Facts about Terrorism
- On February 29, 1993, a bombing in the parking garage of the World Trade Center in New York City resulted in the deaths of five people and thousands of injuries. The bomb left a crater 200 by 100 feet wide and five stories deep. The World Trade Center was the second largest building in the world and housed 100,000 workers and visitors each day.
- The Department of Defense estimates that as many as 26 nations may possess chemical agents and/or weapons and an additional 12 may be seeking to develop them.
- In recent years the largest number of terrorist strikes have occurred in the Western States and Puerto Rico. Attacks in Puerto Rico accounted for about 60 percent of all terrorist incidents between 1983 and 1991 that occurred on United States territory.
- The Central Intelligence Agency reports that at least ten countries are believed to possess or be conducting research on biological agents for weaponization.
Terrorism in the United States
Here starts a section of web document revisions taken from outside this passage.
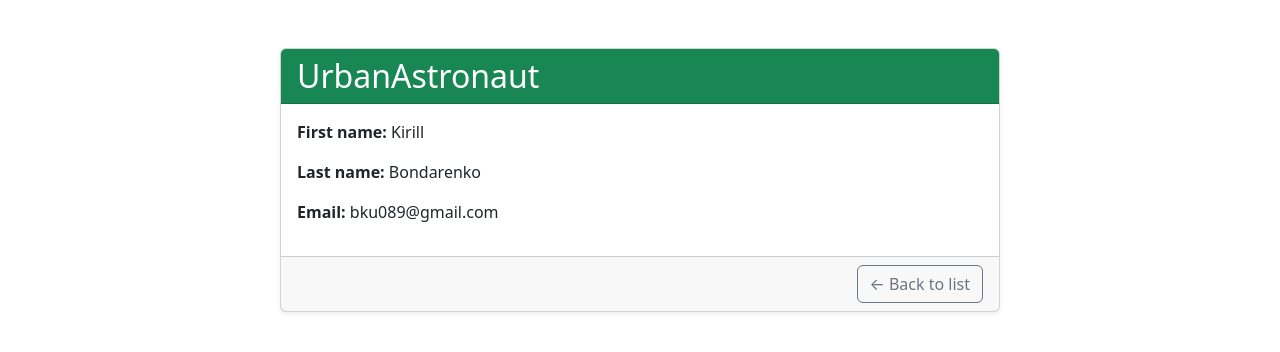
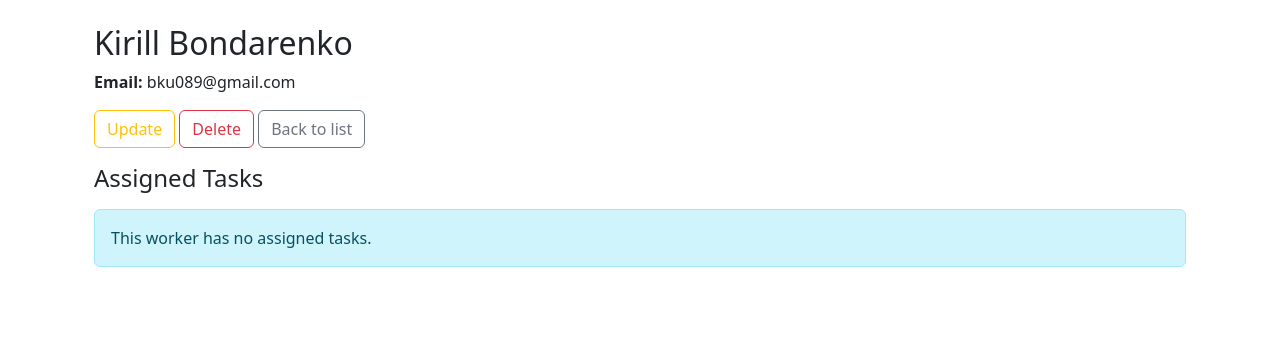
Before and after one commit to UrbanAstronaut88/it-project, a Django app: page /workers/1/ in a window 1280 px wide. Shown: the part 56-408 px from the top of the page. Run offline with Django 5.2, Linux system fonts and the light colour scheme; data comes from the database, SQL or seed files in the repository; both versions use the stored data as it was after the commit; data that the repository does not hold is empty.

Commit message:
fix: updated worker_detail.html for better presentation

```diff
--- a/main/views.py
+++ b/main/views.py
@@ -66,6 +66,11 @@ class WorkerDetailView(DetailView):
     template_name = "main/worker_detail.html"
     context_object_name = "worker"
 
+    def get_context_data(self, **kwargs):
+        context = super().get_context_data(**kwargs)
+        context["tasks"] = Task.objects.filter(assignees=self.object)
+        return context
+
 
 class WorkerCreateView(CreateView):
     model = User
@@ -82,7 +87,7 @@ class WorkerCreateView(CreateView):
 
 class WorkerUpdateView(UpdateView):
     model = User
-    fields = ("username", "first_name", "last_name", "email", "position")
+    fields = ("username", "first_name", "last_name", "email", "position", "password")
     template_name = "main/worker_form.html"
     success_url = reverse_lazy("main:worker-list")
 
--- a/templates/main/worker_detail.html
+++ b/templates/main/worker_detail.html
@@ -5,29 +5,33 @@
 {% endblock %}
 
 {% block content %}
-<div class="container mt-5">
-  <div class="row justify-content-center">
-    <div class="col-md-8">
-      <div class="card shadow-sm">
-        <div class="card-header bg-success text-white">
-          <h2 class="mb-0">{{ worker.username }}</h2>
-        </div>
-        <div class="card-body">
-          <div class="mb-3">
-            <strong>First name:</strong> {{ worker.first_name|default:"Not provided" }}
-          </div>
-          <div class="mb-3">
-            <strong>Last name:</strong> {{ worker.last_name|default:"Not provided" }}
-          </div>
-          <div class="mb-3">
-            <strong>Email:</strong> {{ worker.email|default:"Not provided" }}
-          </div>
-        </div>
-        <div class="card-footer text-end">
-          <a href="{% url 'main:worker-list' %}" class="btn btn-outline-secondary">← Back to list</a>
-        </div>
-      </div>
+<div class="container mt-4">
+  <h2>{{ worker.get_full_name|default:worker.username }}</h2>
+  <p><strong>Email:</strong> {{ worker.email }}</p>
+
+  <div class="mb-3">
+    <a href="{% url 'main:worker-update' worker.pk %}" class="btn btn-outline-warning">Update</a>
+    <a href="{% url 'main:worker-delete' worker.pk %}" class="btn btn-outline-danger">Delete</a>
+    <a href="{% url 'main:worker-list' %}" class="btn btn-outline-secondary">Back to list</a>
+  </div>
+
+  <h4>Assigned Tasks</h4>
+  {% if tasks %}
+    <ul class="list-group mt-3">
+      {% for task in tasks %}
+        <li class="list-group-item">
+          <a href="{% url 'main:task-detail' task.pk %}">
+            <strong>{{ task.name }}</strong>
+          </a>
+          <p class="mb-1">{{ task.description|truncatewords:15 }}</p>
+          <small class="text-muted">Project: {{ task.project.name }} | Priority: {{ task.priority }}</small>
+        </li>
+      {% endfor %}
+    </ul>
+  {% else %}
+    <div class="alert alert-info mt-3" role="alert">
+      This worker has no assigned tasks.
     </div>
-  </div>
+  {% endif %}
 </div>
 {% endblock %}
```
Also changed, not shown: db.sqlite3.
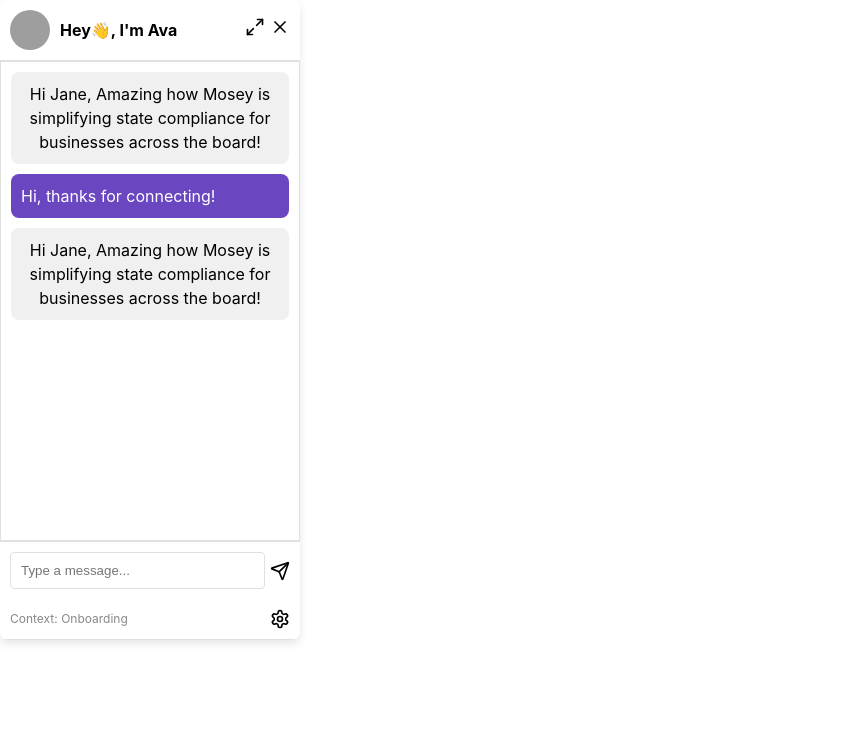
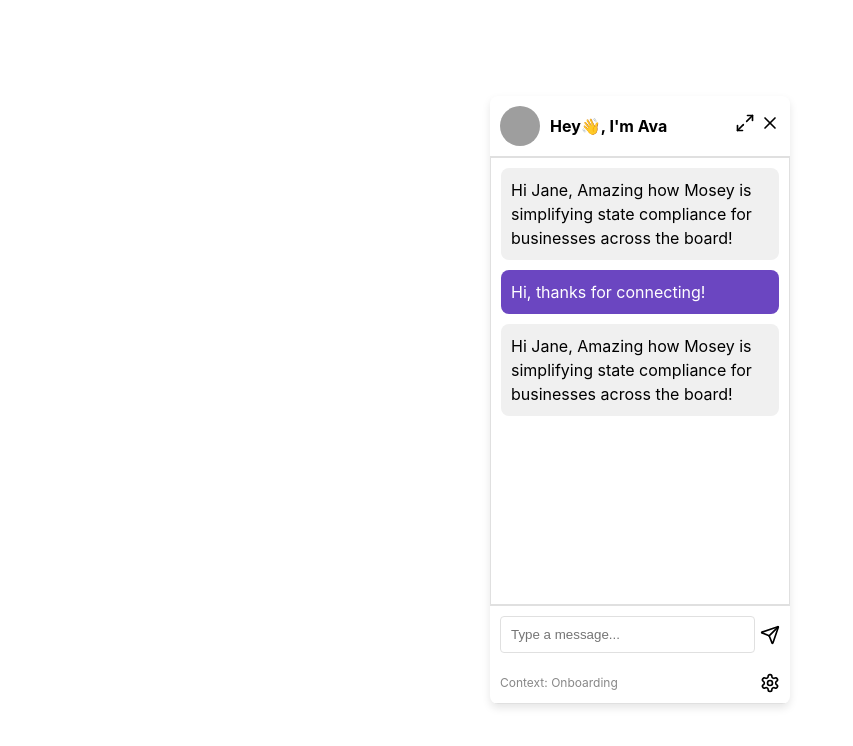
Before and after one commit to deepakmarathe/artisan-chatbot-frontend, a React (Create React App) app in the folder simple-chatbot-artisan/: page / in a window 1280 px wide. Shown: the top 746 px of the page, without its empty margins (0-853 px from the left). Built offline with nearby package versions, Linux system fonts and the light colour scheme; grey boxes are pictures that could not be loaded.

Commit message:
center align the chatbox component

```diff
--- a/simple-chatbot-artisan/src/App.css
+++ b/simple-chatbot-artisan/src/App.css
@@ -1,5 +1,23 @@
+/* App.css */
+html, body {
+  height: 100%;
+  margin: 0;
+}
+
+#root {
+  display: flex;
+  justify-content: center;
+  align-items: center;
+  height: 100%;
+}
+
 .App {
-  text-align: center;
+  display: flex;
+  justify-content: center;
+  align-items: center;
+  height: calc(100% - 40px); /* Leave 20px margin from top and bottom */
+  width: calc(100% - 40px);  /* Leave 20px margin from left and right */
+  margin: 20px;
 }
 
 .App-logo {
--- a/simple-chatbot-artisan/src/components/ChatbotComponent.css
+++ b/simple-chatbot-artisan/src/components/ChatbotComponent.css
@@ -1,14 +1,5 @@
 /* ChatbotComponent.css */
-body, html {
-    height: 100%;
-    margin: 0;
-    display: flex;
-    justify-content: center;
-    align-items: center;
-}
-
 .chatbot-container {
-    position: fixed;
     width: 300px;
     height: 80%;
     background-color: white;
@@ -19,6 +10,7 @@
     word-wrap: break-word;
     display: flex;
     flex-direction: column;
+    position: relative;
 }
 
 .chatbot-header, .chatbot-footer {
```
- In the United States, most terrorist incidents have involved small extremist groups who use terrorism to achieve a designated objective. Local, State and Federal law enforcement officials monitor suspected terrorist groups and try to prevent or protect against a suspected attack. Additionally, the U.S. government works with other countries to limit the sources of support for terrorism.
- A terrorist attack can take several forms, depending on the technological means available to the terrorist, the nature of the political issue motivating the attack, and the points of weakness of the terrorist's target. Bombings are the most frequently used terrorist method in the United States. Other possibilities includes an attack at transportation facilities, an attack against utilities or other public services or an incident involving chemical or biological agents.
- Terrorist incidents in this country have included bombings of the World Trade Center in New York City, the United States Capitol Building in Washington, D.C. and Mobil Oil corporate headquarters in New York City.